**Aim of the task**
Report the count of lines containing the word "README" in these records, with no other text.

• • • • •

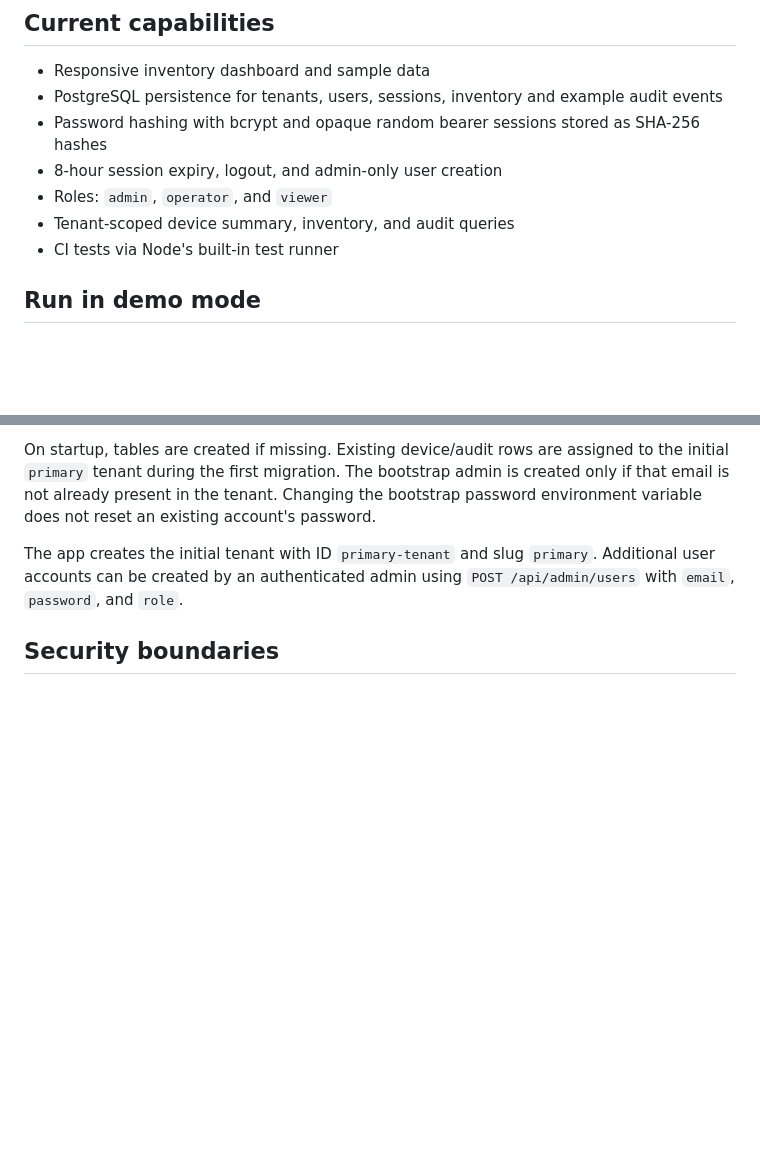
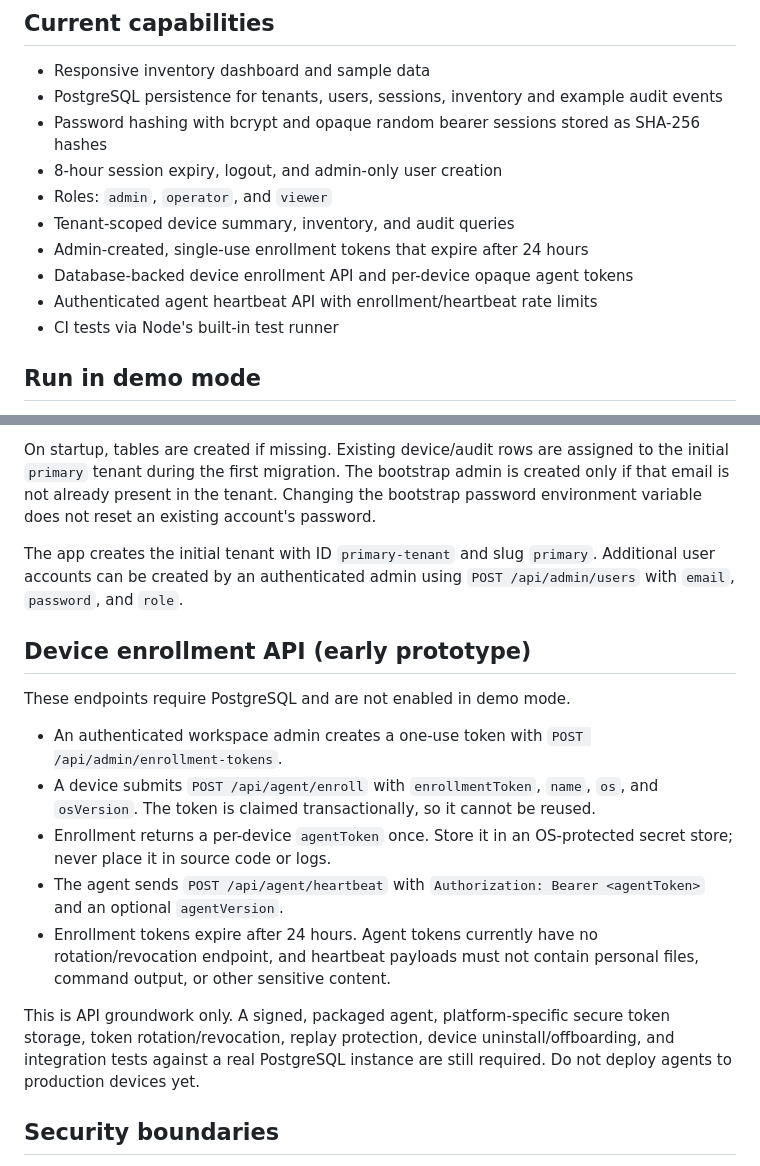
Before and after one commit to mohit20rawat/GOGO-ENDPOINT-CENTRAL, a Markdown page: README.md, 2 parts joined by grey strips. GitHub-like rendering; blank space fills up the shorter version.

Commit message:
docs: describe early device enrollment and heartbeat APIs

```diff
--- a/README.md
+++ b/README.md
@@ -9,6 +9,9 @@ Cloud-ready starter for a unified endpoint management platform. This is a protot
 - 8-hour session expiry, logout, and admin-only user creation
 - Roles: `admin`, `operator`, and `viewer`
 - Tenant-scoped device summary, inventory, and audit queries
+- Admin-created, single-use enrollment tokens that expire after 24 hours
+- Database-backed device enrollment API and per-device opaque agent tokens
+- Authenticated agent heartbeat API with enrollment/heartbeat rate limits
 - CI tests via Node's built-in test runner
 
 ## Run in demo mode
@@ -34,6 +37,18 @@ On startup, tables are created if missing. Existing device/audit rows are assign
 
 The app creates the initial tenant with ID `primary-tenant` and slug `primary`. Additional user accounts can be created by an authenticated admin using `POST /api/admin/users` with `email`, `password`, and `role`.
 
+## Device enrollment API (early prototype)
+
+These endpoints require PostgreSQL and are not enabled in demo mode.
+
+- An authenticated workspace admin creates a one-use token with `POST /api/admin/enrollment-tokens`.
+- A device submits `POST /api/agent/enroll` with `enrollmentToken`, `name`, `os`, and `osVersion`. The token is claimed transactionally, so it cannot be reused.
+- Enrollment returns a per-device `agentToken` once. Store it in an OS-protected secret store; never place it in source code or logs.
+- The agent sends `POST /api/agent/heartbeat` with `Authorization: Bearer <agentToken>` and an optional `agentVersion`.
+- Enrollment tokens expire after 24 hours. Agent tokens currently have no rotation/revocation endpoint, and heartbeat payloads must not contain personal files, command output, or other sensitive content.
+
+This is API groundwork only. A signed, packaged agent, platform-specific secure token storage, token rotation/revocation, replay protection, device uninstall/offboarding, and integration tests against a real PostgreSQL instance are still required. Do not deploy agents to production devices yet.
+
 ## Security boundaries
 - Database mode requires bearer authentication for inventory, summary, audit, and user administration.
 - Session tokens are random, expire after eight hours, and only their SHA-256 hashes are stored.
```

• • • • •

**Response to the task**
3